- _MATERIAL TO PROCESS_
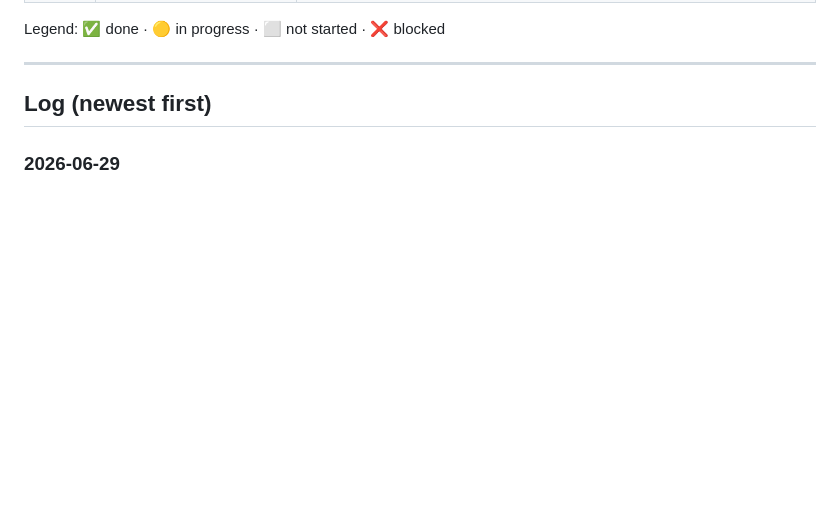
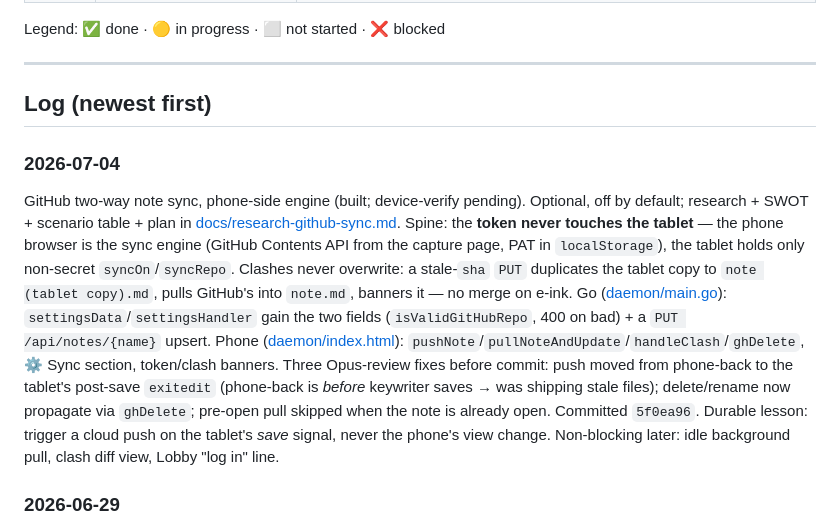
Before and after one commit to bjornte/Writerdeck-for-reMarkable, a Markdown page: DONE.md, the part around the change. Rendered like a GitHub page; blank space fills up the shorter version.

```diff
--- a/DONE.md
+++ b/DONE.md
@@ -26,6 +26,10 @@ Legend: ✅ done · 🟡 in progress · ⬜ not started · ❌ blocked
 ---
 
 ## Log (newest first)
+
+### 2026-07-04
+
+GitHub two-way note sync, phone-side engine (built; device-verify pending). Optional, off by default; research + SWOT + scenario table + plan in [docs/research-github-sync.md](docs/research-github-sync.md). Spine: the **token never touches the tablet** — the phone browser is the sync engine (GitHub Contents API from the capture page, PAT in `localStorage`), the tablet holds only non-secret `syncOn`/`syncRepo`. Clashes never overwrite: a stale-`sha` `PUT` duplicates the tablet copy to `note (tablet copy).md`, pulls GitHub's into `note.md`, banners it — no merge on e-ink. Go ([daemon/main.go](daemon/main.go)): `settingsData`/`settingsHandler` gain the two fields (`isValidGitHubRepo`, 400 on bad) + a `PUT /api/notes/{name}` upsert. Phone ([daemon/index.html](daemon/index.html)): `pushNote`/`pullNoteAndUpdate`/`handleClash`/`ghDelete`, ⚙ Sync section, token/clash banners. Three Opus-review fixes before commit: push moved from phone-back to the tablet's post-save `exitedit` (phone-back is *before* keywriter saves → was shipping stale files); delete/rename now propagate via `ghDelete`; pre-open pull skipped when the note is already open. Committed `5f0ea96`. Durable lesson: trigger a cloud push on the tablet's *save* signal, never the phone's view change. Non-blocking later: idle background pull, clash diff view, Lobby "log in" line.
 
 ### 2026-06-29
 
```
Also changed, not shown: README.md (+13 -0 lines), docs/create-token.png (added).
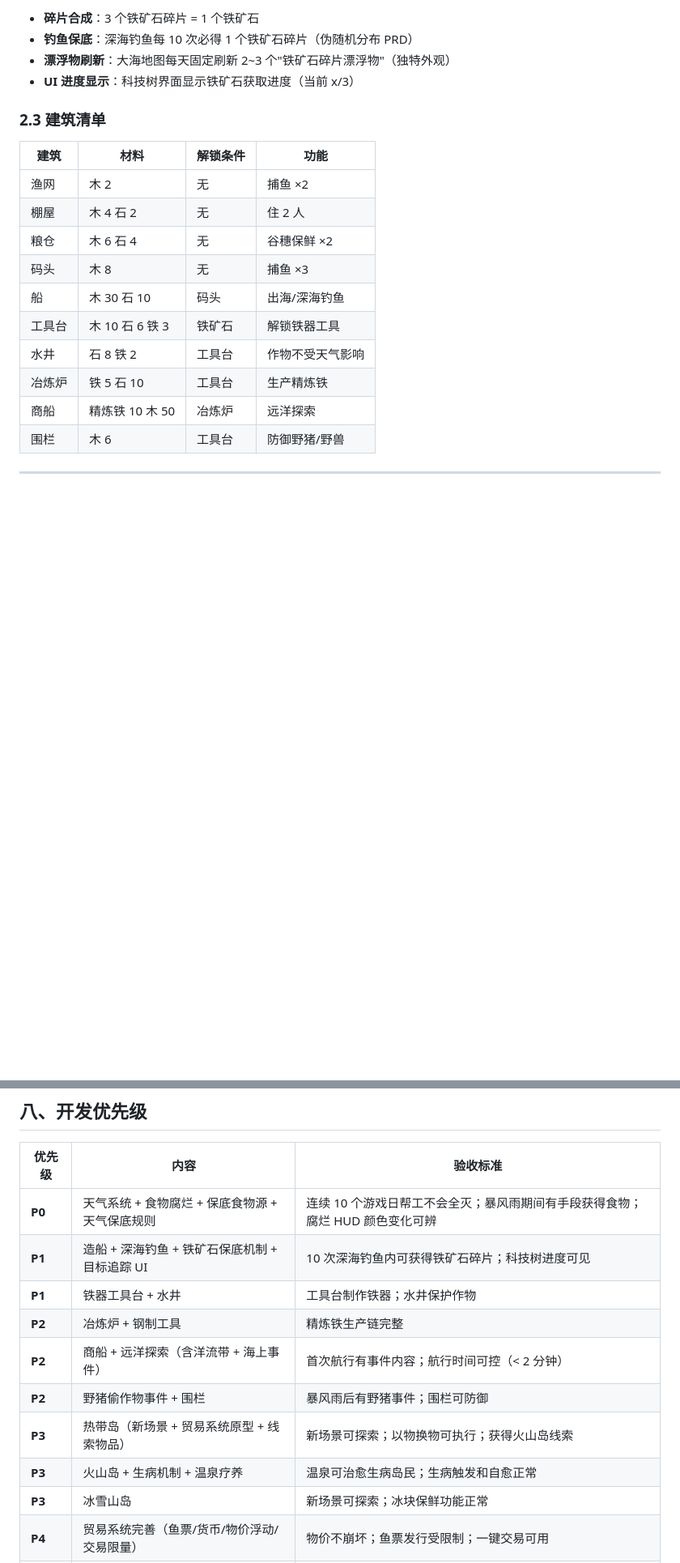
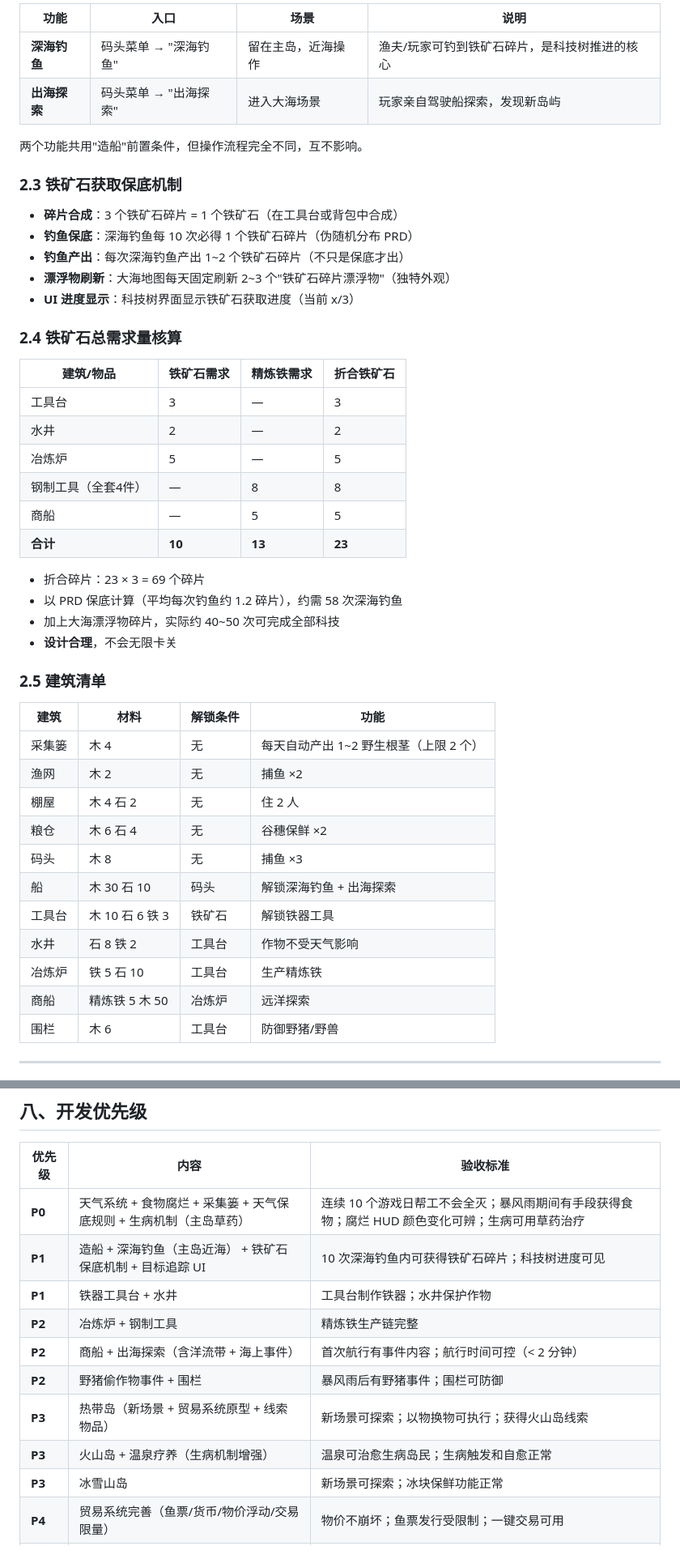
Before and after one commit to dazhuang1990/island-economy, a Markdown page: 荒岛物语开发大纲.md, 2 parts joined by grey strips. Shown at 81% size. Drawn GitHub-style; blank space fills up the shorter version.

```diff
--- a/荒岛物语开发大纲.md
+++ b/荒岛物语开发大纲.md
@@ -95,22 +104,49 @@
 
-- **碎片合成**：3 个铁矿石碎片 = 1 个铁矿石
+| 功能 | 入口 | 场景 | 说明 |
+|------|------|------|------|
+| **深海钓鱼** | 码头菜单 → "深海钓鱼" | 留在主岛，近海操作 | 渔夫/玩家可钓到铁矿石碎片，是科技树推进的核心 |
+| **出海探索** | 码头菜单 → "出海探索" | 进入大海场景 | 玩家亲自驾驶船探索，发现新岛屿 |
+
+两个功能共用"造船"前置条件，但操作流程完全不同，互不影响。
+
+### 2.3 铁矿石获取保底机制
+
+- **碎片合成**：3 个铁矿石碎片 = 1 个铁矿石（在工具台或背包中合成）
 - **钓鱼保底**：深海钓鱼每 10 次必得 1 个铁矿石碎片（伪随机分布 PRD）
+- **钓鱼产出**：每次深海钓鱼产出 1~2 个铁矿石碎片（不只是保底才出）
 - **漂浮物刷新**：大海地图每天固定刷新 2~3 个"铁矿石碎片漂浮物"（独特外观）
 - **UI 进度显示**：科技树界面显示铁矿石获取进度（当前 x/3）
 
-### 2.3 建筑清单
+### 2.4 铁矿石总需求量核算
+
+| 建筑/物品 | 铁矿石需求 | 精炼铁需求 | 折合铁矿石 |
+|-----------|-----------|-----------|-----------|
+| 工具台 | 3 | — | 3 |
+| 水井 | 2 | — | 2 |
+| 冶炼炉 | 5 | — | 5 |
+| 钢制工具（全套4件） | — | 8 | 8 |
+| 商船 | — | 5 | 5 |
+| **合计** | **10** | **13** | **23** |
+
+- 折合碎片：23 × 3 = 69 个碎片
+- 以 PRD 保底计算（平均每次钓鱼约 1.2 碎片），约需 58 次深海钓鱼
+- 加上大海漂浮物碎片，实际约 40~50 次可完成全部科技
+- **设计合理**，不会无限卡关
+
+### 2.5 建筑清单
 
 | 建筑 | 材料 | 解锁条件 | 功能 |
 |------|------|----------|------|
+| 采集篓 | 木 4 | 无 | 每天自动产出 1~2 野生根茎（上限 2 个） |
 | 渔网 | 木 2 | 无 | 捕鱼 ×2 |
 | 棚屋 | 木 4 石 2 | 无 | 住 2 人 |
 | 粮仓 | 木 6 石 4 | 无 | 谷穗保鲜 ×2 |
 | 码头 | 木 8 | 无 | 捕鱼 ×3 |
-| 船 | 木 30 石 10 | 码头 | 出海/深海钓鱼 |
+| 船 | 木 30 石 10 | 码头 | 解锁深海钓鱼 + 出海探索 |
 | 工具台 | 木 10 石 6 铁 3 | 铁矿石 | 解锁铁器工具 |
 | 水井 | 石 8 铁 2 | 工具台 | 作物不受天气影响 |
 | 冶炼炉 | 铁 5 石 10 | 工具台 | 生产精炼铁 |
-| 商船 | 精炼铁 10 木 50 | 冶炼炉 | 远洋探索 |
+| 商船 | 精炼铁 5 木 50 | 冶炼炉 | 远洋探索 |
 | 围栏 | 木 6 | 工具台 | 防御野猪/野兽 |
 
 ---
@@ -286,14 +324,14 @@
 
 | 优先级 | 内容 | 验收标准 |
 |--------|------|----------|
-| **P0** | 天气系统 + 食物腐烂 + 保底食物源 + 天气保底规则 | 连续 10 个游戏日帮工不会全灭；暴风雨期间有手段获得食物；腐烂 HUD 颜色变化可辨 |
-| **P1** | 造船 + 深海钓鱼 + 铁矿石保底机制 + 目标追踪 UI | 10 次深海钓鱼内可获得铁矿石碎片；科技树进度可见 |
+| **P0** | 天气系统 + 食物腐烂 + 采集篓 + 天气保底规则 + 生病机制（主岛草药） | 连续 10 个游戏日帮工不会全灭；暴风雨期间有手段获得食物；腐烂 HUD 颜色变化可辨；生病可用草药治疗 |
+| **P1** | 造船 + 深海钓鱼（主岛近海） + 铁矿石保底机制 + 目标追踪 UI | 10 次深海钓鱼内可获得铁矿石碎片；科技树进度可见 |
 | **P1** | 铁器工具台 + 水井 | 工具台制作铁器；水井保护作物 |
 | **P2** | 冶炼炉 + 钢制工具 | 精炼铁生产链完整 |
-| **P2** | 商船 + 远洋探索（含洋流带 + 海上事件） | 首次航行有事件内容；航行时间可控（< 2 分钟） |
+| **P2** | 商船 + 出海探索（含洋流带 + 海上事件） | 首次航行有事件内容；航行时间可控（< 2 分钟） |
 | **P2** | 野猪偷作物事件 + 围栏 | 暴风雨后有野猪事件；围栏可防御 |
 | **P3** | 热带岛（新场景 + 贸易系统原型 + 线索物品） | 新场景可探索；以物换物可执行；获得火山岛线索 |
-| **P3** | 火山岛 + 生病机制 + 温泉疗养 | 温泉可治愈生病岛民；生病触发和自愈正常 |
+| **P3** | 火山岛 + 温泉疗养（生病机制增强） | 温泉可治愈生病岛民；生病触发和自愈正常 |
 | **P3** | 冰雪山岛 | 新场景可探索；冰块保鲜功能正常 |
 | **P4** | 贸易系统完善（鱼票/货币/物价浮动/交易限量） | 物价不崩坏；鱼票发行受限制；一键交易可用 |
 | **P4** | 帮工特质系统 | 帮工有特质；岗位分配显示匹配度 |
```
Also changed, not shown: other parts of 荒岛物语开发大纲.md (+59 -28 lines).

- _WHAT TO PRODUCE_
Repeat, with no pictures, every line from the top of the entries above through the line that has "Also changed, not shown: README.md", keeping each one exact.

- _TASK SOLUTION_
Before and after one commit to bjornte/Writerdeck-for-reMarkable, a Markdown page: DONE.md, the part around the change. Rendered like a GitHub page; blank space fills up the shorter version.

```diff
--- a/DONE.md
+++ b/DONE.md
@@ -26,6 +26,10 @@ Legend: ✅ done · 🟡 in progress · ⬜ not started · ❌ blocked
 ---
 
 ## Log (newest first)
+
+### 2026-07-04
+
+GitHub two-way note sync, phone-side engine (built; device-verify pending). Optional, off by default; research + SWOT + scenario table + plan in [docs/research-github-sync.md](docs/research-github-sync.md). Spine: the **token never touches the tablet** — the phone browser is the sync engine (GitHub Contents API from the capture page, PAT in `localStorage`), the tablet holds only non-secret `syncOn`/`syncRepo`. Clashes never overwrite: a stale-`sha` `PUT` duplicates the tablet copy to `note (tablet copy).md`, pulls GitHub's into `note.md`, banners it — no merge on e-ink. Go ([daemon/main.go](daemon/main.go)): `settingsData`/`settingsHandler` gain the two fields (`isValidGitHubRepo`, 400 on bad) + a `PUT /api/notes/{name}` upsert. Phone ([daemon/index.html](daemon/index.html)): `pushNote`/`pullNoteAndUpdate`/`handleClash`/`ghDelete`, ⚙ Sync section, token/clash banners. Three Opus-review fixes before commit: push moved from phone-back to the tablet's post-save `exitedit` (phone-back is *before* keywriter saves → was shipping stale files); delete/rename now propagate via `ghDelete`; pre-open pull skipped when the note is already open. Committed `5f0ea96`. Durable lesson: trigger a cloud push on the tablet's *save* signal, never the phone's view change. Non-blocking later: idle background pull, clash diff view, Lobby "log in" line.
 
 ### 2026-06-29
 
```
Also changed, not shown: README.md (+13 -0 lines), docs/create-token.png (added).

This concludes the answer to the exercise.